The records below are to be retyped in full. Keep every word.

Saved entries —
***
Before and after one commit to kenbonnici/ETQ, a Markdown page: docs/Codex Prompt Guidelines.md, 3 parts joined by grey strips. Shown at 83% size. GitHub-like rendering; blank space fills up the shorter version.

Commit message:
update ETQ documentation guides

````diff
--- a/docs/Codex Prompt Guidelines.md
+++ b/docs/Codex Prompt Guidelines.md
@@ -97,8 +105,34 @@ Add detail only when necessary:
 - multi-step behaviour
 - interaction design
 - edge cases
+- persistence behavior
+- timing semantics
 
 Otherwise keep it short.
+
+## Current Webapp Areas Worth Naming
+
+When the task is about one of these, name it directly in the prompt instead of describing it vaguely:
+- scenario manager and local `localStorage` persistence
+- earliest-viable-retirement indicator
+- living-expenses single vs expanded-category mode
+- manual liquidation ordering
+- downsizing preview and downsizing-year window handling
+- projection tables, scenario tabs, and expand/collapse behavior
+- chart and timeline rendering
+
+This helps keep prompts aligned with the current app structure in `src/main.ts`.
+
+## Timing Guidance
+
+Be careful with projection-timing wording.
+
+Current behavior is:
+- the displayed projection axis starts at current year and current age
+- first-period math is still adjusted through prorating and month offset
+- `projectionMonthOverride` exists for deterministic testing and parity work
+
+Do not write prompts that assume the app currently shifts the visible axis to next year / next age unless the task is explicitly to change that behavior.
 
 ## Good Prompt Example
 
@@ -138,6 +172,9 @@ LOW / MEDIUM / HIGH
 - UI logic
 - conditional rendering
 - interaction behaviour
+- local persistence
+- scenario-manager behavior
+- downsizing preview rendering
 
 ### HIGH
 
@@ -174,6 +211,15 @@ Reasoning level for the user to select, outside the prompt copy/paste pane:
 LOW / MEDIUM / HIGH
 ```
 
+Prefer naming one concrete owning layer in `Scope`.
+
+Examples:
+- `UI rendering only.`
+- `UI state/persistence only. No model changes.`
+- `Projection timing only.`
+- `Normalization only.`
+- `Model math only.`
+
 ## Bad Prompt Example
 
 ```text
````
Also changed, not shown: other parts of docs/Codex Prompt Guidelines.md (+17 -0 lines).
***
Answer to this problem —
Before and after one commit to kenbonnici/ETQ, a Markdown page: docs/Codex Prompt Guidelines.md, 3 parts joined by grey strips. Shown at 83% size. GitHub-like rendering; blank space fills up the shorter version.

Commit message:
update ETQ documentation guides

````diff
--- a/docs/Codex Prompt Guidelines.md
+++ b/docs/Codex Prompt Guidelines.md
@@ -97,8 +105,34 @@ Add detail only when necessary:
 - multi-step behaviour
 - interaction design
 - edge cases
+- persistence behavior
+- timing semantics
 
 Otherwise keep it short.
+
+## Current Webapp Areas Worth Naming
+
+When the task is about one of these, name it directly in the prompt instead of describing it vaguely:
+- scenario manager and local `localStorage` persistence
+- earliest-viable-retirement indicator
+- living-expenses single vs expanded-category mode
+- manual liquidation ordering
+- downsizing preview and downsizing-year window handling
+- projection tables, scenario tabs, and expand/collapse behavior
+- chart and timeline rendering
+
+This helps keep prompts aligned with the current app structure in `src/main.ts`.
+
+## Timing Guidance
+
+Be careful with projection-timing wording.
+
+Current behavior is:
+- the displayed projection axis starts at current year and current age
+- first-period math is still adjusted through prorating and month offset
+- `projectionMonthOverride` exists for deterministic testing and parity work
+
+Do not write prompts that assume the app currently shifts the visible axis to next year / next age unless the task is explicitly to change that behavior.
 
 ## Good Prompt Example
 
@@ -138,6 +172,9 @@ LOW / MEDIUM / HIGH
 - UI logic
 - conditional rendering
 - interaction behaviour
+- local persistence
+- scenario-manager behavior
+- downsizing preview rendering
 
 ### HIGH
 
@@ -174,6 +211,15 @@ Reasoning level for the user to select, outside the prompt copy/paste pane:
 LOW / MEDIUM / HIGH
 ```
 
+Prefer naming one concrete owning layer in `Scope`.
+
+Examples:
+- `UI rendering only.`
+- `UI state/persistence only. No model changes.`
+- `Projection timing only.`
+- `Normalization only.`
+- `Model math only.`
+
 ## Bad Prompt Example
 
 ```text
````
Also changed, not shown: other parts of docs/Codex Prompt Guidelines.md (+17 -0 lines).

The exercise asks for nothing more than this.